Write the records out once more, so that nothing differs from the original.

* **Records provided**:
.....
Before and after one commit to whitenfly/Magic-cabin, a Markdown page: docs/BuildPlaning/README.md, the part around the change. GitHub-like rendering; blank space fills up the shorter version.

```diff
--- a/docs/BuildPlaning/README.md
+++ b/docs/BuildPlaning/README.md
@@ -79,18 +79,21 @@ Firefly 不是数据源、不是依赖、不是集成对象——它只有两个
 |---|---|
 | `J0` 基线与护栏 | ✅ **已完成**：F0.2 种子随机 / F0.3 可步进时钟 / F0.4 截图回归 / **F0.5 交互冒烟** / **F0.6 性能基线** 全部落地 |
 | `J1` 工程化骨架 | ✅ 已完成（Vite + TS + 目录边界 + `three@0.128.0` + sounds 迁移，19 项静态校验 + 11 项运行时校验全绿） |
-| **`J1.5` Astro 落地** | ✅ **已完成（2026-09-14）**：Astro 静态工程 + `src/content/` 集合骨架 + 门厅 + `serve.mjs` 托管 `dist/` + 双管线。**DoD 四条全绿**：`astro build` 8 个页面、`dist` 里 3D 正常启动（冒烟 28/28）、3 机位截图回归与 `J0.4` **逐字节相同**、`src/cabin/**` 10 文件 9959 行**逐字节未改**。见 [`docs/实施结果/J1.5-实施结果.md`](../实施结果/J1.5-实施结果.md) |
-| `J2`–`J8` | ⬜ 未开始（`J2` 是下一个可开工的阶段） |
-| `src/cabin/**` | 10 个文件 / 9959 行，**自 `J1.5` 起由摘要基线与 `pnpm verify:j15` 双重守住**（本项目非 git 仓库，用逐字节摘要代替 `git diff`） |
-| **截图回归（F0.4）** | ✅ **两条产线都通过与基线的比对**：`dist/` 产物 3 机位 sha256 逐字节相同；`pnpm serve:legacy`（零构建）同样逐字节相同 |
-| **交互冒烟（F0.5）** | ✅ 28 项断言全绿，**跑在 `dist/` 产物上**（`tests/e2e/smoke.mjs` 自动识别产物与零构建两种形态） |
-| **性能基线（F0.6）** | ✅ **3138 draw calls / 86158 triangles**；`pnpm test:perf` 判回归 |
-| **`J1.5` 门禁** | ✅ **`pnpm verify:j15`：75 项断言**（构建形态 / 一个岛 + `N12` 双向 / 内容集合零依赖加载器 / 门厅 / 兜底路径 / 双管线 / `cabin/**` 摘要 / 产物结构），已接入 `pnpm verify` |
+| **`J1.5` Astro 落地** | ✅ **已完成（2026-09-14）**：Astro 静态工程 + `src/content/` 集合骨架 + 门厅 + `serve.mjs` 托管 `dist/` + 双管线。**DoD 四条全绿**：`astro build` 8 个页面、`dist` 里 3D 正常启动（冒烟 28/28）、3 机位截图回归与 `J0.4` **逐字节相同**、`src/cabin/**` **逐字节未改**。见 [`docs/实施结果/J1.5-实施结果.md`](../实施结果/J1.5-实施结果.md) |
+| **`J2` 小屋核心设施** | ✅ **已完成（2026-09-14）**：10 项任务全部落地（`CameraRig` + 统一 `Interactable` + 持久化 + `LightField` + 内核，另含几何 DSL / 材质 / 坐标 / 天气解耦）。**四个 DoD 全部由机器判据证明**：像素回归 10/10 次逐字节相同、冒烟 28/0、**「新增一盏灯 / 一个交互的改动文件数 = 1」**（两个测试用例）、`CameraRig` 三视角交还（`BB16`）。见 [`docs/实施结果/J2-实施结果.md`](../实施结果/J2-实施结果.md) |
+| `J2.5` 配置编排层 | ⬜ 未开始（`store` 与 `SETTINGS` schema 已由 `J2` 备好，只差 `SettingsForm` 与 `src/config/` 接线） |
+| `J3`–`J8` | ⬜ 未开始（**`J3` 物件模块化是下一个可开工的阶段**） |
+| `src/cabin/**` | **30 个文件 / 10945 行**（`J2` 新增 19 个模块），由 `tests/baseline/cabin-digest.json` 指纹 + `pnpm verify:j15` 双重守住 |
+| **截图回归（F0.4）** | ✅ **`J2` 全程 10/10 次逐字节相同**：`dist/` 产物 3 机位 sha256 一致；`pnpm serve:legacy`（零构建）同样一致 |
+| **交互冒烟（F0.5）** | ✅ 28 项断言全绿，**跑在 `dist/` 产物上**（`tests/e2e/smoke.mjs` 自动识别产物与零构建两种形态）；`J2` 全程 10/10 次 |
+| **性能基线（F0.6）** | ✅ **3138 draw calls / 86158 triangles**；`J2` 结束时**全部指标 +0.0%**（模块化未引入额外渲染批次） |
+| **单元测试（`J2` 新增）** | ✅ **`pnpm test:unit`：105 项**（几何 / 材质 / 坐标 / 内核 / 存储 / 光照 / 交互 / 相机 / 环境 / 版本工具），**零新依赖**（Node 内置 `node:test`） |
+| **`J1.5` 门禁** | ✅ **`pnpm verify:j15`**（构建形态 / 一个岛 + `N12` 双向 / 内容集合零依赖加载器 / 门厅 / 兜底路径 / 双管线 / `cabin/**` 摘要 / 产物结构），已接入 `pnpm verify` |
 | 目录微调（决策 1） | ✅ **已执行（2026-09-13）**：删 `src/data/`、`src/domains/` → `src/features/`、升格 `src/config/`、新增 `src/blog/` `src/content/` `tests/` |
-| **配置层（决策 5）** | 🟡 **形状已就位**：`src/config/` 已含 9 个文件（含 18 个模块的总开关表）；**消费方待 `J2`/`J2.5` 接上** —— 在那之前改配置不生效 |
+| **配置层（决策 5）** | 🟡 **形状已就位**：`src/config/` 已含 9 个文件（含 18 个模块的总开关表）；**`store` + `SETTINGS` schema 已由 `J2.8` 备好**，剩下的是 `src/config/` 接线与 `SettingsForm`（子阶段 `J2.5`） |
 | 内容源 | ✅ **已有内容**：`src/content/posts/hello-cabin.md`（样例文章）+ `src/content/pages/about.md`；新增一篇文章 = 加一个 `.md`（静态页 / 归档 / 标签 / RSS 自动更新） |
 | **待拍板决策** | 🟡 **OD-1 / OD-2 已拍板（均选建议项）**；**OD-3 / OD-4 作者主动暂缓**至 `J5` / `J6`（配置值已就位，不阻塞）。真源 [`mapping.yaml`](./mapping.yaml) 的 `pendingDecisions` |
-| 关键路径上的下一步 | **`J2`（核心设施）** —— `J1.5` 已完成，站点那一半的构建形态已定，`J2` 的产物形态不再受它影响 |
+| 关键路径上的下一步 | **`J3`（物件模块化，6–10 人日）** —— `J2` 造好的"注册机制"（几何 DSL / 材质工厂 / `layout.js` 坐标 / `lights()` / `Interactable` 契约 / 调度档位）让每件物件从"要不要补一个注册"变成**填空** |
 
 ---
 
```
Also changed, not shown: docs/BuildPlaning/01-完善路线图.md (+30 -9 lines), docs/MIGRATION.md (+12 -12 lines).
.....
* **Answer for this exercise**:
Before and after one commit to whitenfly/Magic-cabin, a Markdown page: docs/BuildPlaning/README.md, the part around the change. GitHub-like rendering; blank space fills up the shorter version.

```diff
--- a/docs/BuildPlaning/README.md
+++ b/docs/BuildPlaning/README.md
@@ -79,18 +79,21 @@ Firefly 不是数据源、不是依赖、不是集成对象——它只有两个
 |---|---|
 | `J0` 基线与护栏 | ✅ **已完成**：F0.2 种子随机 / F0.3 可步进时钟 / F0.4 截图回归 / **F0.5 交互冒烟** / **F0.6 性能基线** 全部落地 |
 | `J1` 工程化骨架 | ✅ 已完成（Vite + TS + 目录边界 + `three@0.128.0` + sounds 迁移，19 项静态校验 + 11 项运行时校验全绿） |
-| **`J1.5` Astro 落地** | ✅ **已完成（2026-09-14）**：Astro 静态工程 + `src/content/` 集合骨架 + 门厅 + `serve.mjs` 托管 `dist/` + 双管线。**DoD 四条全绿**：`astro build` 8 个页面、`dist` 里 3D 正常启动（冒烟 28/28）、3 机位截图回归与 `J0.4` **逐字节相同**、`src/cabin/**` 10 文件 9959 行**逐字节未改**。见 [`docs/实施结果/J1.5-实施结果.md`](../实施结果/J1.5-实施结果.md) |
-| `J2`–`J8` | ⬜ 未开始（`J2` 是下一个可开工的阶段） |
-| `src/cabin/**` | 10 个文件 / 9959 行，**自 `J1.5` 起由摘要基线与 `pnpm verify:j15` 双重守住**（本项目非 git 仓库，用逐字节摘要代替 `git diff`） |
-| **截图回归（F0.4）** | ✅ **两条产线都通过与基线的比对**：`dist/` 产物 3 机位 sha256 逐字节相同；`pnpm serve:legacy`（零构建）同样逐字节相同 |
-| **交互冒烟（F0.5）** | ✅ 28 项断言全绿，**跑在 `dist/` 产物上**（`tests/e2e/smoke.mjs` 自动识别产物与零构建两种形态） |
-| **性能基线（F0.6）** | ✅ **3138 draw calls / 86158 triangles**；`pnpm test:perf` 判回归 |
-| **`J1.5` 门禁** | ✅ **`pnpm verify:j15`：75 项断言**（构建形态 / 一个岛 + `N12` 双向 / 内容集合零依赖加载器 / 门厅 / 兜底路径 / 双管线 / `cabin/**` 摘要 / 产物结构），已接入 `pnpm verify` |
+| **`J1.5` Astro 落地** | ✅ **已完成（2026-09-14）**：Astro 静态工程 + `src/content/` 集合骨架 + 门厅 + `serve.mjs` 托管 `dist/` + 双管线。**DoD 四条全绿**：`astro build` 8 个页面、`dist` 里 3D 正常启动（冒烟 28/28）、3 机位截图回归与 `J0.4` **逐字节相同**、`src/cabin/**` **逐字节未改**。见 [`docs/实施结果/J1.5-实施结果.md`](../实施结果/J1.5-实施结果.md) |
+| **`J2` 小屋核心设施** | ✅ **已完成（2026-09-14）**：10 项任务全部落地（`CameraRig` + 统一 `Interactable` + 持久化 + `LightField` + 内核，另含几何 DSL / 材质 / 坐标 / 天气解耦）。**四个 DoD 全部由机器判据证明**：像素回归 10/10 次逐字节相同、冒烟 28/0、**「新增一盏灯 / 一个交互的改动文件数 = 1」**（两个测试用例）、`CameraRig` 三视角交还（`BB16`）。见 [`docs/实施结果/J2-实施结果.md`](../实施结果/J2-实施结果.md) |
+| `J2.5` 配置编排层 | ⬜ 未开始（`store` 与 `SETTINGS` schema 已由 `J2` 备好，只差 `SettingsForm` 与 `src/config/` 接线） |
+| `J3`–`J8` | ⬜ 未开始（**`J3` 物件模块化是下一个可开工的阶段**） |
+| `src/cabin/**` | **30 个文件 / 10945 行**（`J2` 新增 19 个模块），由 `tests/baseline/cabin-digest.json` 指纹 + `pnpm verify:j15` 双重守住 |
+| **截图回归（F0.4）** | ✅ **`J2` 全程 10/10 次逐字节相同**：`dist/` 产物 3 机位 sha256 一致；`pnpm serve:legacy`（零构建）同样一致 |
+| **交互冒烟（F0.5）** | ✅ 28 项断言全绿，**跑在 `dist/` 产物上**（`tests/e2e/smoke.mjs` 自动识别产物与零构建两种形态）；`J2` 全程 10/10 次 |
+| **性能基线（F0.6）** | ✅ **3138 draw calls / 86158 triangles**；`J2` 结束时**全部指标 +0.0%**（模块化未引入额外渲染批次） |
+| **单元测试（`J2` 新增）** | ✅ **`pnpm test:unit`：105 项**（几何 / 材质 / 坐标 / 内核 / 存储 / 光照 / 交互 / 相机 / 环境 / 版本工具），**零新依赖**（Node 内置 `node:test`） |
+| **`J1.5` 门禁** | ✅ **`pnpm verify:j15`**（构建形态 / 一个岛 + `N12` 双向 / 内容集合零依赖加载器 / 门厅 / 兜底路径 / 双管线 / `cabin/**` 摘要 / 产物结构），已接入 `pnpm verify` |
 | 目录微调（决策 1） | ✅ **已执行（2026-09-13）**：删 `src/data/`、`src/domains/` → `src/features/`、升格 `src/config/`、新增 `src/blog/` `src/content/` `tests/` |
-| **配置层（决策 5）** | 🟡 **形状已就位**：`src/config/` 已含 9 个文件（含 18 个模块的总开关表）；**消费方待 `J2`/`J2.5` 接上** —— 在那之前改配置不生效 |
+| **配置层（决策 5）** | 🟡 **形状已就位**：`src/config/` 已含 9 个文件（含 18 个模块的总开关表）；**`store` + `SETTINGS` schema 已由 `J2.8` 备好**，剩下的是 `src/config/` 接线与 `SettingsForm`（子阶段 `J2.5`） |
 | 内容源 | ✅ **已有内容**：`src/content/posts/hello-cabin.md`（样例文章）+ `src/content/pages/about.md`；新增一篇文章 = 加一个 `.md`（静态页 / 归档 / 标签 / RSS 自动更新） |
 | **待拍板决策** | 🟡 **OD-1 / OD-2 已拍板（均选建议项）**；**OD-3 / OD-4 作者主动暂缓**至 `J5` / `J6`（配置值已就位，不阻塞）。真源 [`mapping.yaml`](./mapping.yaml) 的 `pendingDecisions` |
-| 关键路径上的下一步 | **`J2`（核心设施）** —— `J1.5` 已完成，站点那一半的构建形态已定，`J2` 的产物形态不再受它影响 |
+| 关键路径上的下一步 | **`J3`（物件模块化，6–10 人日）** —— `J2` 造好的"注册机制"（几何 DSL / 材质工厂 / `layout.js` 坐标 / `lights()` / `Interactable` 契约 / 调度档位）让每件物件从"要不要补一个注册"变成**填空** |
 
 ---
 
```
Also changed, not shown: docs/BuildPlaning/01-完善路线图.md (+30 -9 lines), docs/MIGRATION.md (+12 -12 lines).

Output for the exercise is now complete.